◆ **PROBLEM**: Print out the records below with nothing altered.

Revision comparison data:
+ + + + + + +

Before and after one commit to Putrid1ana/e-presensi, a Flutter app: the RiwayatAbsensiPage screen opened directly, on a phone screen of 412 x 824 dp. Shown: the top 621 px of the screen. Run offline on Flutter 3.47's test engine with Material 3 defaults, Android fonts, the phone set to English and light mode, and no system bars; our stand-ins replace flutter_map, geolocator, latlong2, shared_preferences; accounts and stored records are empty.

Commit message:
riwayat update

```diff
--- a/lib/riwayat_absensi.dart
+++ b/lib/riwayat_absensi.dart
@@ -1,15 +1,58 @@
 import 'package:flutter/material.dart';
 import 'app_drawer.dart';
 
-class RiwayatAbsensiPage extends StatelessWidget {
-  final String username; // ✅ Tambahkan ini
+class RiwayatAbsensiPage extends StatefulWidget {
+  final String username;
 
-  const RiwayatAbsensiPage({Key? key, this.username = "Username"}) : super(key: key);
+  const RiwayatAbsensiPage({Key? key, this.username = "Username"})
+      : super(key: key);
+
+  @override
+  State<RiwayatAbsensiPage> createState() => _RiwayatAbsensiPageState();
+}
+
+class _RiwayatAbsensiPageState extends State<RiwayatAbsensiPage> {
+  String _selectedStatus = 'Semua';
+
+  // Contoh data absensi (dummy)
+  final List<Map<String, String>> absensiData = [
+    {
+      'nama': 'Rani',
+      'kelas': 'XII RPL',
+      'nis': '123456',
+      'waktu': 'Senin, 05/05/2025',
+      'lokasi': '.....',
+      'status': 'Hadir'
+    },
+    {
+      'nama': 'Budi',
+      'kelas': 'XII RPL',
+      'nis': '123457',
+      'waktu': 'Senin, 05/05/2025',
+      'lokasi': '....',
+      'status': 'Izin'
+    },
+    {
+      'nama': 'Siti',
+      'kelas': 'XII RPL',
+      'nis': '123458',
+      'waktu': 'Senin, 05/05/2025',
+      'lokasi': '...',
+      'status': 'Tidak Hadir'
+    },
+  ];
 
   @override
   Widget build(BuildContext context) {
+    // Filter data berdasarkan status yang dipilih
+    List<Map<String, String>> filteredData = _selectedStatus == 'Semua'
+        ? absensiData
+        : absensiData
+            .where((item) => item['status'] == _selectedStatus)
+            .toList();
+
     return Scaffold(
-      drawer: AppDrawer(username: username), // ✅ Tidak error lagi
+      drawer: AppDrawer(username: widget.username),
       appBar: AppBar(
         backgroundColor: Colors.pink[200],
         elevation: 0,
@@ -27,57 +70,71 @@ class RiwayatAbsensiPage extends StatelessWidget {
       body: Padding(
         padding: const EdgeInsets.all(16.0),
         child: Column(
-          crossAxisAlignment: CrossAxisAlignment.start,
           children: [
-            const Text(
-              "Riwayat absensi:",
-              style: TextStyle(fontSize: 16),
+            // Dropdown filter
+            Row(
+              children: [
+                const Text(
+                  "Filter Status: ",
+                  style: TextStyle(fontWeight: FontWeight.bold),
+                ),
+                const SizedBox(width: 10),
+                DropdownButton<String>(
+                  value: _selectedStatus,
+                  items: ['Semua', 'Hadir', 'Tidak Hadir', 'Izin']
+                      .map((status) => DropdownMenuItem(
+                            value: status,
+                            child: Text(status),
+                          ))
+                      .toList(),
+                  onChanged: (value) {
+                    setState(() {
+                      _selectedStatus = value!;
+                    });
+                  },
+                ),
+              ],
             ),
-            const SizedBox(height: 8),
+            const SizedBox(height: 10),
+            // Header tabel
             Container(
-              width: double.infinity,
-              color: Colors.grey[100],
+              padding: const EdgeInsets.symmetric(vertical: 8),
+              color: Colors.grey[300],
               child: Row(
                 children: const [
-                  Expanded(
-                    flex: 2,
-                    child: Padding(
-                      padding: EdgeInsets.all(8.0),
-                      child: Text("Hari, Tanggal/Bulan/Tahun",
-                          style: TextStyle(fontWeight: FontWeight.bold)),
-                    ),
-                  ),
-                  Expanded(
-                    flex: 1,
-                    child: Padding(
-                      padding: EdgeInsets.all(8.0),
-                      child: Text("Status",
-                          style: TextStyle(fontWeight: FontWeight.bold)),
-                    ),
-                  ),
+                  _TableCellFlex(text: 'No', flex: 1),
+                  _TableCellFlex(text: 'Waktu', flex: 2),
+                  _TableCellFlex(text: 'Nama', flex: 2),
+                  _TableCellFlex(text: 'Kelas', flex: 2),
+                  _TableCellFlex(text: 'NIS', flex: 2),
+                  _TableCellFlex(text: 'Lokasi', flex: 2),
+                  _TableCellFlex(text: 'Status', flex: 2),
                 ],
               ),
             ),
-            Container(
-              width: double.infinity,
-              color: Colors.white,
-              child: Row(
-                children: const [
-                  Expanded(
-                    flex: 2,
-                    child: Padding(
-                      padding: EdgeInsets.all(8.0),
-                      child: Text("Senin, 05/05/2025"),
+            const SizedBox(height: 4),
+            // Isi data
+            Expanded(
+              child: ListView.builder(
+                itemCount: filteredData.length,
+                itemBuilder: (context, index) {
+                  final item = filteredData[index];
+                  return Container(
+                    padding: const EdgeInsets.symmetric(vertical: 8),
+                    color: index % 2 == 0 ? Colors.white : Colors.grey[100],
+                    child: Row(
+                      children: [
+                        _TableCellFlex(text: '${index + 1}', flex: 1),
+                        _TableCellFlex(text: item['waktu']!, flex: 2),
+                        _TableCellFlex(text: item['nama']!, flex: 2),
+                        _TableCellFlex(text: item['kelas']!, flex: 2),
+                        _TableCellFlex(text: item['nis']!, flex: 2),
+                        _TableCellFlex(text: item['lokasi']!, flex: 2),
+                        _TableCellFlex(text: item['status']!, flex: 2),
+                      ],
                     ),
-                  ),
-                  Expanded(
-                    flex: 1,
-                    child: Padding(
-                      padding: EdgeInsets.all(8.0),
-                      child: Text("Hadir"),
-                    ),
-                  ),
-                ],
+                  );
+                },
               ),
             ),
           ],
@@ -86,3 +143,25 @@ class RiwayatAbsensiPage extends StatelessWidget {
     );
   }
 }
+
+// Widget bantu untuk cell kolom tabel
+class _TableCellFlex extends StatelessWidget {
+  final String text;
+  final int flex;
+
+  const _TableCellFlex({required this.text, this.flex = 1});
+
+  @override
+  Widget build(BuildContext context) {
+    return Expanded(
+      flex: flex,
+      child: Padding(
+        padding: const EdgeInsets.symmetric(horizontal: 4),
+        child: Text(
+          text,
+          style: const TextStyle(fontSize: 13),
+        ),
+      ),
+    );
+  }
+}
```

+ + + + + + +

◆ **TASK RESULT**:
Before and after one commit to Putrid1ana/e-presensi, a Flutter app: the RiwayatAbsensiPage screen opened directly, on a phone screen of 412 x 824 dp. Shown: the top 621 px of the screen. Run offline on Flutter 3.47's test engine with Material 3 defaults, Android fonts, the phone set to English and light mode, and no system bars; our stand-ins replace flutter_map, geolocator, latlong2, shared_preferences; accounts and stored records are empty.

Commit message:
riwayat update

```diff
--- a/lib/riwayat_absensi.dart
+++ b/lib/riwayat_absensi.dart
@@ -1,15 +1,58 @@
 import 'package:flutter/material.dart';
 import 'app_drawer.dart';
 
-class RiwayatAbsensiPage extends StatelessWidget {
-  final String username; // ✅ Tambahkan ini
+class RiwayatAbsensiPage extends StatefulWidget {
+  final String username;
 
-  const RiwayatAbsensiPage({Key? key, this.username = "Username"}) : super(key: key);
+  const RiwayatAbsensiPage({Key? key, this.username = "Username"})
+      : super(key: key);
+
+  @override
+  State<RiwayatAbsensiPage> createState() => _RiwayatAbsensiPageState();
+}
+
+class _RiwayatAbsensiPageState extends State<RiwayatAbsensiPage> {
+  String _selectedStatus = 'Semua';
+
+  // Contoh data absensi (dummy)
+  final List<Map<String, String>> absensiData = [
+    {
+      'nama': 'Rani',
+      'kelas': 'XII RPL',
+      'nis': '123456',
+      'waktu': 'Senin, 05/05/2025',
+      'lokasi': '.....',
+      'status': 'Hadir'
+    },
+    {
+      'nama': 'Budi',
+      'kelas': 'XII RPL',
+      'nis': '123457',
+      'waktu': 'Senin, 05/05/2025',
+      'lokasi': '....',
+      'status': 'Izin'
+    },
+    {
+      'nama': 'Siti',
+      'kelas': 'XII RPL',
+      'nis': '123458',
+      'waktu': 'Senin, 05/05/2025',
+      'lokasi': '...',
+      'status': 'Tidak Hadir'
+    },
+  ];
 
   @override
   Widget build(BuildContext context) {
+    // Filter data berdasarkan status yang dipilih
+    List<Map<String, String>> filteredData = _selectedStatus == 'Semua'
+        ? absensiData
+        : absensiData
+            .where((item) => item['status'] == _selectedStatus)
+            .toList();
+
     return Scaffold(
-      drawer: AppDrawer(username: username), // ✅ Tidak error lagi
+      drawer: AppDrawer(username: widget.username),
       appBar: AppBar(
         backgroundColor: Colors.pink[200],
         elevation: 0,
@@ -27,57 +70,71 @@ class RiwayatAbsensiPage extends StatelessWidget {
       body: Padding(
         padding: const EdgeInsets.all(16.0),
         child: Column(
-          crossAxisAlignment: CrossAxisAlignment.start,
           children: [
-            const Text(
-              "Riwayat absensi:",
-              style: TextStyle(fontSize: 16),
+            // Dropdown filter
+            Row(
+              children: [
+                const Text(
+                  "Filter Status: ",
+                  style: TextStyle(fontWeight: FontWeight.bold),
+                ),
+                const SizedBox(width: 10),
+                DropdownButton<String>(
+                  value: _selectedStatus,
+                  items: ['Semua', 'Hadir', 'Tidak Hadir', 'Izin']
+                      .map((status) => DropdownMenuItem(
+                            value: status,
+                            child: Text(status),
+                          ))
+                      .toList(),
+                  onChanged: (value) {
+                    setState(() {
+                      _selectedStatus = value!;
+                    });
+                  },
+                ),
+              ],
             ),
-            const SizedBox(height: 8),
+            const SizedBox(height: 10),
+            // Header tabel
             Container(
-              width: double.infinity,
-              color: Colors.grey[100],
+              padding: const EdgeInsets.symmetric(vertical: 8),
+              color: Colors.grey[300],
               child: Row(
                 children: const [
-                  Expanded(
-                    flex: 2,
-                    child: Padding(
-                      padding: EdgeInsets.all(8.0),
-                      child: Text("Hari, Tanggal/Bulan/Tahun",
-                          style: TextStyle(fontWeight: FontWeight.bold)),
-                    ),
-                  ),
-                  Expanded(
-                    flex: 1,
-                    child: Padding(
-                      padding: EdgeInsets.all(8.0),
-                      child: Text("Status",
-                          style: TextStyle(fontWeight: FontWeight.bold)),
-                    ),
-                  ),
+                  _TableCellFlex(text: 'No', flex: 1),
+                  _TableCellFlex(text: 'Waktu', flex: 2),
+                  _TableCellFlex(text: 'Nama', flex: 2),
+                  _TableCellFlex(text: 'Kelas', flex: 2),
+                  _TableCellFlex(text: 'NIS', flex: 2),
+                  _TableCellFlex(text: 'Lokasi', flex: 2),
+                  _TableCellFlex(text: 'Status', flex: 2),
                 ],
               ),
             ),
-            Container(
-              width: double.infinity,
-              color: Colors.white,
-              child: Row(
-                children: const [
-                  Expanded(
-                    flex: 2,
-                    child: Padding(
-                      padding: EdgeInsets.all(8.0),
-                      child: Text("Senin, 05/05/2025"),
+            const SizedBox(height: 4),
+            // Isi data
+            Expanded(
+              child: ListView.builder(
+                itemCount: filteredData.length,
+                itemBuilder: (context, index) {
+                  final item = filteredData[index];
+                  return Container(
+                    padding: const EdgeInsets.symmetric(vertical: 8),
+                    color: index % 2 == 0 ? Colors.white : Colors.grey[100],
+                    child: Row(
+                      children: [
+                        _TableCellFlex(text: '${index + 1}', flex: 1),
+                        _TableCellFlex(text: item['waktu']!, flex: 2),
+                        _TableCellFlex(text: item['nama']!, flex: 2),
+                        _TableCellFlex(text: item['kelas']!, flex: 2),
+                        _TableCellFlex(text: item['nis']!, flex: 2),
+                        _TableCellFlex(text: item['lokasi']!, flex: 2),
+                        _TableCellFlex(text: item['status']!, flex: 2),
+                      ],
                     ),
-                  ),
-                  Expanded(
-                    flex: 1,
-                    child: Padding(
-                      padding: EdgeInsets.all(8.0),
-                      child: Text("Hadir"),
-                    ),
-                  ),
-                ],
+                  );
+                },
               ),
             ),
           ],
@@ -86,3 +143,25 @@ class RiwayatAbsensiPage extends StatelessWidget {
     );
   }
 }
+
+// Widget bantu untuk cell kolom tabel
+class _TableCellFlex extends StatelessWidget {
+  final String text;
+  final int flex;
+
+  const _TableCellFlex({required this.text, this.flex = 1});
+
+  @override
+  Widget build(BuildContext context) {
+    return Expanded(
+      flex: flex,
+      child: Padding(
+        padding: const EdgeInsets.symmetric(horizontal: 4),
+        child: Text(
+          text,
+          style: const TextStyle(fontSize: 13),
+        ),
+      ),
+    );
+  }
+}
```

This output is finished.